Records from a data source:
>>>

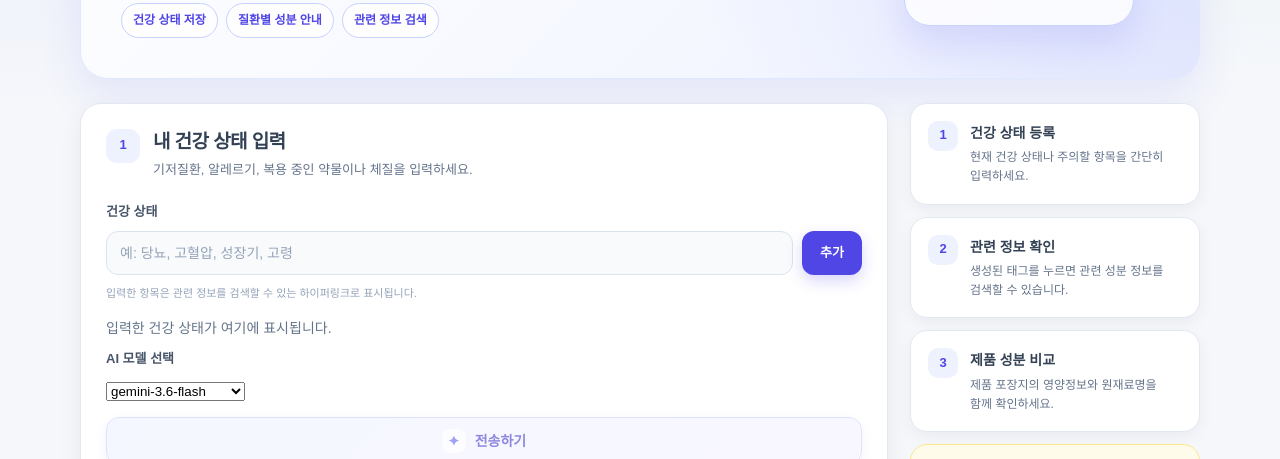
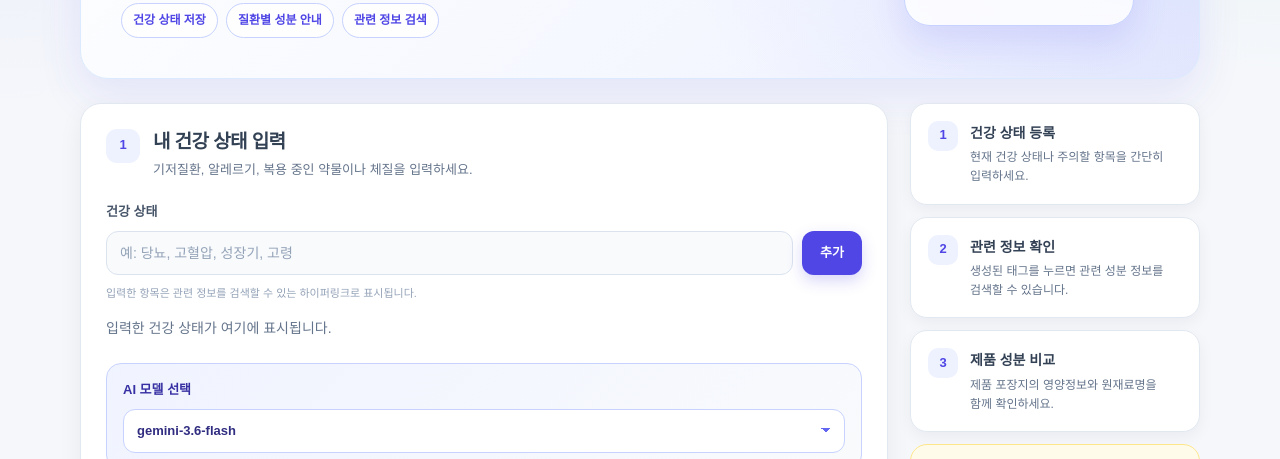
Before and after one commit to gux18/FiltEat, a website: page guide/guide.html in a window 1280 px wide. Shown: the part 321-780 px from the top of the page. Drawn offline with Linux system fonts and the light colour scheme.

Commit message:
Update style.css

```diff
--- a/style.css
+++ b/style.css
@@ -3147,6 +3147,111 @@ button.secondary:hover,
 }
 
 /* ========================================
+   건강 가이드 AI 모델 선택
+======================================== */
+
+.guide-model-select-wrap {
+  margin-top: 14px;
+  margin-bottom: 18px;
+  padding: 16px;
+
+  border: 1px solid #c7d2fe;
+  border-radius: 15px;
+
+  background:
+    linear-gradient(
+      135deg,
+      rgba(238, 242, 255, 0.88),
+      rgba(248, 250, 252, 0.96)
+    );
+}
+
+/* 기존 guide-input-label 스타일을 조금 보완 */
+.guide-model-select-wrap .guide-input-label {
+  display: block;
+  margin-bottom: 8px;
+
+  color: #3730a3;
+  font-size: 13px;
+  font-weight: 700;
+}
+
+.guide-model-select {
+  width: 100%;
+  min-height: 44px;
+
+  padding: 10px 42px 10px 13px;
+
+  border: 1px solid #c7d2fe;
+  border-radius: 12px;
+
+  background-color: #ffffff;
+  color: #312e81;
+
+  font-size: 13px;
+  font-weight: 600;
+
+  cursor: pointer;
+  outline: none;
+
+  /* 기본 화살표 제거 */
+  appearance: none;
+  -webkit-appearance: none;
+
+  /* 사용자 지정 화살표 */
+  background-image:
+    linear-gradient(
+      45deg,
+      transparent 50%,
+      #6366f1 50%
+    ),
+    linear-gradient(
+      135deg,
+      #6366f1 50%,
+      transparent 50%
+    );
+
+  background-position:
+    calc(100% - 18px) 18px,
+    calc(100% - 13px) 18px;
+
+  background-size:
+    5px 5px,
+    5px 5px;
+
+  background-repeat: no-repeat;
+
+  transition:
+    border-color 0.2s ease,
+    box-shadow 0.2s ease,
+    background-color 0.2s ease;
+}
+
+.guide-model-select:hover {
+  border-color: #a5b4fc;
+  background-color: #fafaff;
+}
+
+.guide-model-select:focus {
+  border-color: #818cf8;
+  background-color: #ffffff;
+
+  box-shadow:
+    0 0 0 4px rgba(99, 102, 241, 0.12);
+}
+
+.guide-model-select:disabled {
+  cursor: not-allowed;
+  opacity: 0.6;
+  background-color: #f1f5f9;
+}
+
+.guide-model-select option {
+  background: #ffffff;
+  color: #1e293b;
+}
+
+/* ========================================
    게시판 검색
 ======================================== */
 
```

<<<

## Description of the task
Copy every entry above exactly as it stands, but leave the pictures out.

## Your solution
Before and after one commit to gux18/FiltEat, a website: page guide/guide.html in a window 1280 px wide. Shown: the part 321-780 px from the top of the page. Drawn offline with Linux system fonts and the light colour scheme.

Commit message:
Update style.css

```diff
--- a/style.css
+++ b/style.css
@@ -3147,6 +3147,111 @@ button.secondary:hover,
 }
 
 /* ========================================
+   건강 가이드 AI 모델 선택
+======================================== */
+
+.guide-model-select-wrap {
+  margin-top: 14px;
+  margin-bottom: 18px;
+  padding: 16px;
+
+  border: 1px solid #c7d2fe;
+  border-radius: 15px;
+
+  background:
+    linear-gradient(
+      135deg,
+      rgba(238, 242, 255, 0.88),
+      rgba(248, 250, 252, 0.96)
+    );
+}
+
+/* 기존 guide-input-label 스타일을 조금 보완 */
+.guide-model-select-wrap .guide-input-label {
+  display: block;
+  margin-bottom: 8px;
+
+  color: #3730a3;
+  font-size: 13px;
+  font-weight: 700;
+}
+
+.guide-model-select {
+  width: 100%;
+  min-height: 44px;
+
+  padding: 10px 42px 10px 13px;
+
+  border: 1px solid #c7d2fe;
+  border-radius: 12px;
+
+  background-color: #ffffff;
+  color: #312e81;
+
+  font-size: 13px;
+  font-weight: 600;
+
+  cursor: pointer;
+  outline: none;
+
+  /* 기본 화살표 제거 */
+  appearance: none;
+  -webkit-appearance: none;
+
+  /* 사용자 지정 화살표 */
+  background-image:
+    linear-gradient(
+      45deg,
+      transparent 50%,
+      #6366f1 50%
+    ),
+    linear-gradient(
+      135deg,
+      #6366f1 50%,
+      transparent 50%
+    );
+
+  background-position:
+    calc(100% - 18px) 18px,
+    calc(100% - 13px) 18px;
+
+  background-size:
+    5px 5px,
+    5px 5px;
+
+  background-repeat: no-repeat;
+
+  transition:
+    border-color 0.2s ease,
+    box-shadow 0.2s ease,
+    background-color 0.2s ease;
+}
+
+.guide-model-select:hover {
+  border-color: #a5b4fc;
+  background-color: #fafaff;
+}
+
+.guide-model-select:focus {
+  border-color: #818cf8;
+  background-color: #ffffff;
+
+  box-shadow:
+    0 0 0 4px rgba(99, 102, 241, 0.12);
+}
+
+.guide-model-select:disabled {
+  cursor: not-allowed;
+  opacity: 0.6;
+  background-color: #f1f5f9;
+}
+
+.guide-model-select option {
+  background: #ffffff;
+  color: #1e293b;
+}
+
+/* ========================================
    게시판 검색
 ======================================== */
 
```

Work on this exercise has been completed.